Problem to work on → A single number is the answer here: how many lines below include "expert"?

Given records →
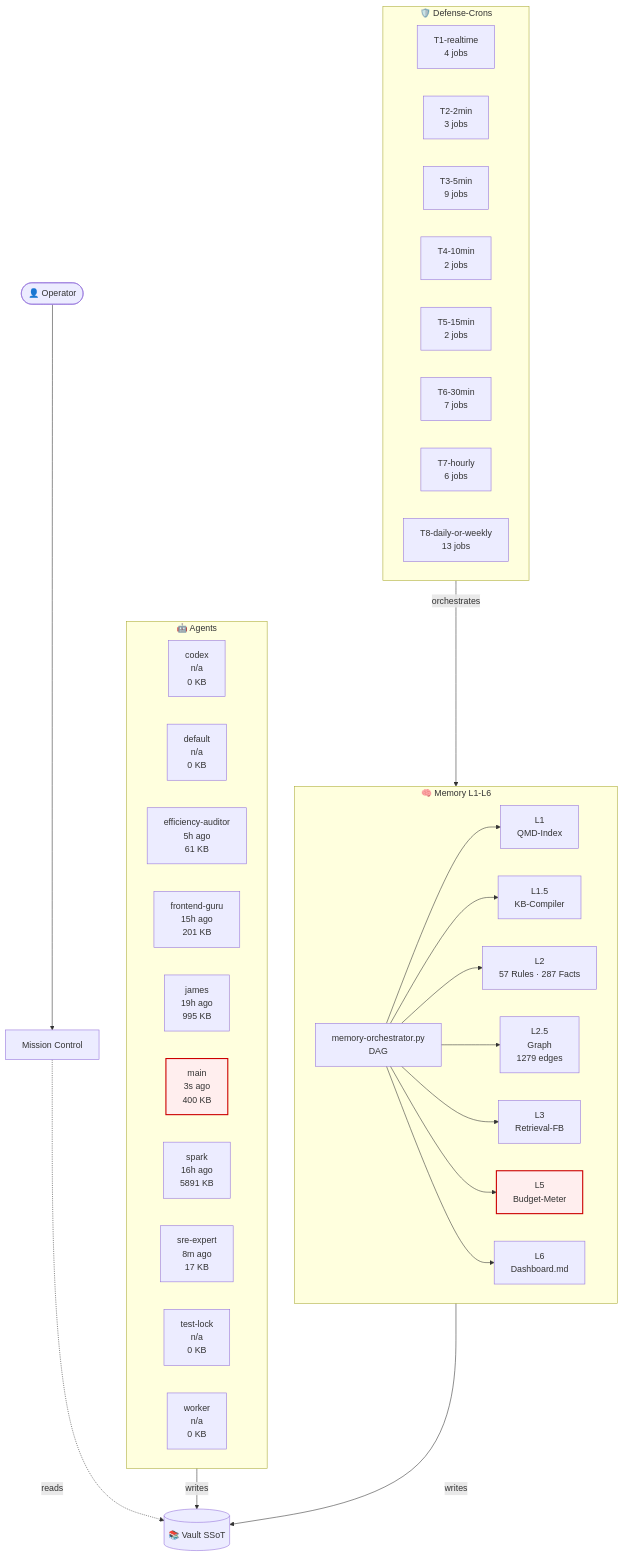
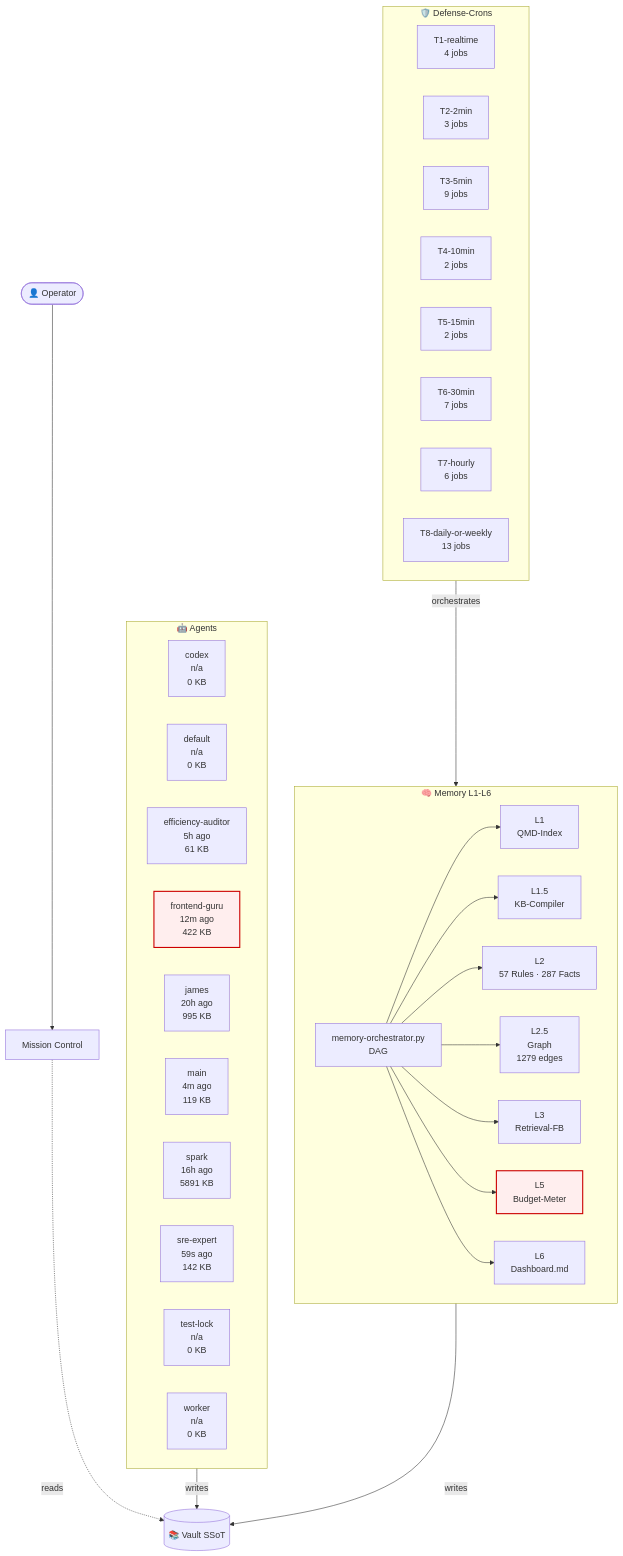
The diagram in 03-Agents/architecture-live.md (lenardhuebner88-rgb/openclaw-memory), drawn with Mermaid before and after one commit. The commit also changed other lines of this file and 6 other files, not shown here.

````diff
--- a/03-Agents/architecture-live.md
+++ b/03-Agents/architecture-live.md
@@ -18,53 +18,53 @@
 ```mermaid
 flowchart TB
     classDef critical fill:#fee,stroke:#c00,stroke-width:2px;
     subgraph AGT["🤖 Agents"]
         agent_codex["codex<br/>n/a<br/>0 KB"]
         agent_default["default<br/>n/a<br/>0 KB"]
         agent_efficiency_auditor["efficiency-auditor<br/>5h ago<br/>61 KB"]
-        agent_frontend_guru["frontend-guru<br/>15h ago<br/>201 KB"]
-        agent_james["james<br/>19h ago<br/>995 KB"]
-        agent_main["main<br/>3s ago<br/>400 KB"]
+        agent_frontend_guru["frontend-guru<br/>12m ago<br/>422 KB"]
+        agent_james["james<br/>20h ago<br/>995 KB"]
+        agent_main["main<br/>4m ago<br/>119 KB"]
         agent_spark["spark<br/>16h ago<br/>5891 KB"]
-        agent_sre_expert["sre-expert<br/>8m ago<br/>17 KB"]
+        agent_sre_expert["sre-expert<br/>59s ago<br/>142 KB"]
         agent_test_lock["test-lock<br/>n/a<br/>0 KB"]
         agent_worker["worker<br/>n/a<br/>0 KB"]
     end
     subgraph MEM["🧠 Memory L1-L6"]
         L1["L1<br/>QMD-Index"]
         L15["L1.5<br/>KB-Compiler"]
         L2["L2<br/>57 Rules · 287 Facts"]
         L25["L2.5<br/>Graph<br/>1279 edges"]
         L3["L3<br/>Retrieval-FB"]
         L5["L5<br/>Budget-Meter"]
         L6["L6<br/>Dashboard.md"]
         ORCH["memory-orchestrator.py<br/>DAG"]
     end
     subgraph CRN["🛡️ Defense-Crons"]
         tier_T1_realtime["T1-realtime<br/>4 jobs"]
         tier_T2_2min["T2-2min<br/>3 jobs"]
         tier_T3_5min["T3-5min<br/>9 jobs"]
         tier_T4_10min["T4-10min<br/>2 jobs"]
         tier_T5_15min["T5-15min<br/>2 jobs"]
         tier_T6_30min["T6-30min<br/>7 jobs"]
         tier_T7_hourly["T7-hourly<br/>6 jobs"]
         tier_T8_daily_or_weekly["T8-daily-or-weekly<br/>13 jobs"]
     end
     VAULT[("📚 Vault SSoT")]
     OP([👤 Operator])
     MC["Mission Control"]
     OP --> MC
     MC -.reads.-> VAULT
     AGT -->|writes| VAULT
     MEM -->|writes| VAULT
     ORCH --> L1
     ORCH --> L15
     ORCH --> L2
     ORCH --> L25
     ORCH --> L3
     ORCH --> L5
     ORCH --> L6
     CRN -->|orchestrates| MEM
     class L5 critical
-    class agent_main critical
+    class agent_frontend_guru critical
 ```
````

Task solution → 2